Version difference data
-- Opening Marker --
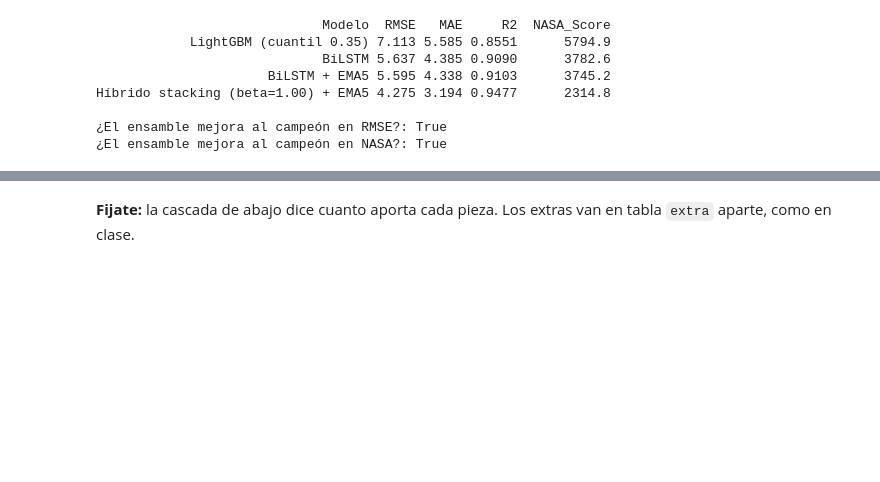
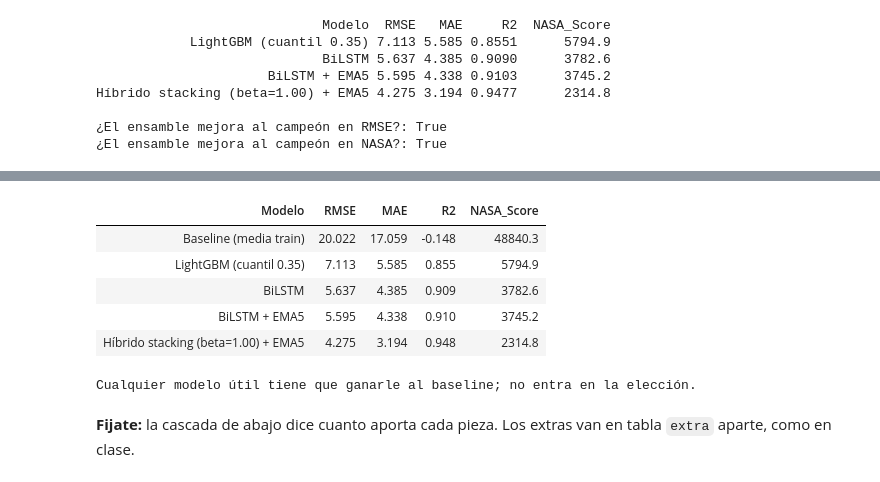
Before and after one commit to mikelrh-dev/nasa-rul-ds02, a Jupyter notebook: notebooks/ds02_ensemble/02_decision_ablacion_oof_ensamble.ipynb, the cells around one changed output, grey strips where cells are left out. Cells and saved outputs as stored; diff of their text form; code cells hidden in the pictures; blank space fills up the shorter version.

```diff
--- a/notebooks/ds02_ensemble/02_decision_ablacion_oof_ensamble.ipynb
+++ b/notebooks/ds02_ensemble/02_decision_ablacion_oof_ensamble.ipynb
@@ -651,3 +657,18 @@ Híbrido stacking (beta=1.00) + EMA5 4.275 3.194 0.9477      2314.8
+# %%
+# Baseline en la tabla titular (SOLO lectura: usa predicciones ya calculadas)
+pred_media_nb2 = np.full_like(np.asarray(test["y"]), float(np.asarray(dev["y"])[fit_idx].mean()), dtype=float)
+fila_base_nb2 = evaluar_clase("Baseline (media train)", test["y"], pred_media_nb2)
+res_con_base = pd.DataFrame([fila_base_nb2] + rows)
+display(res_con_base.round(3))
+print("Cualquier modelo útil tiene que ganarle al baseline; no entra en la elección.")
+# %% [output]
+| Modelo | RMSE | MAE | R2 | NASA_Score |
+| Baseline (media train) | 20.022 | 17.059 | -0.148 | 48840.3 |
+| LightGBM (cuantil 0.35) | 7.113 | 5.585 | 0.855 | 5794.9 |
+| BiLSTM | 5.637 | 4.385 | 0.909 | 3782.6 |
+| BiLSTM + EMA5 | 5.595 | 4.338 | 0.910 | 3745.2 |
+| Híbrido stacking (beta=1.00) + EMA5 | 4.275 | 3.194 | 0.948 | 2314.8 |
+Cualquier modelo útil tiene que ganarle al baseline; no entra en la elección.
 # %% [markdown]
 **Fijate:** la cascada de abajo dice cuanto aporta cada pieza. Los extras van en tabla `extra` aparte, como en clase.
 # %%
```
Also changed, not shown: parts of 1 cell of this notebook, 54 other files.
-- Closing Marker --
• _Exercise description_
Wherever a line contains the string "notebooks", copy that line from the data.

• _Written solution_
Before and after one commit to mikelrh-dev/nasa-rul-ds02, a Jupyter notebook: notebooks/ds02_ensemble/02_decision_ablacion_oof_ensamble.ipynb, the cells around one changed output, grey strips where cells are left out. Cells and saved outputs as stored; diff of their text form; code cells hidden in the pictures; blank space fills up the shorter version.
--- a/notebooks/ds02_ensemble/02_decision_ablacion_oof_ensamble.ipynb
+++ b/notebooks/ds02_ensemble/02_decision_ablacion_oof_ensamble.ipynb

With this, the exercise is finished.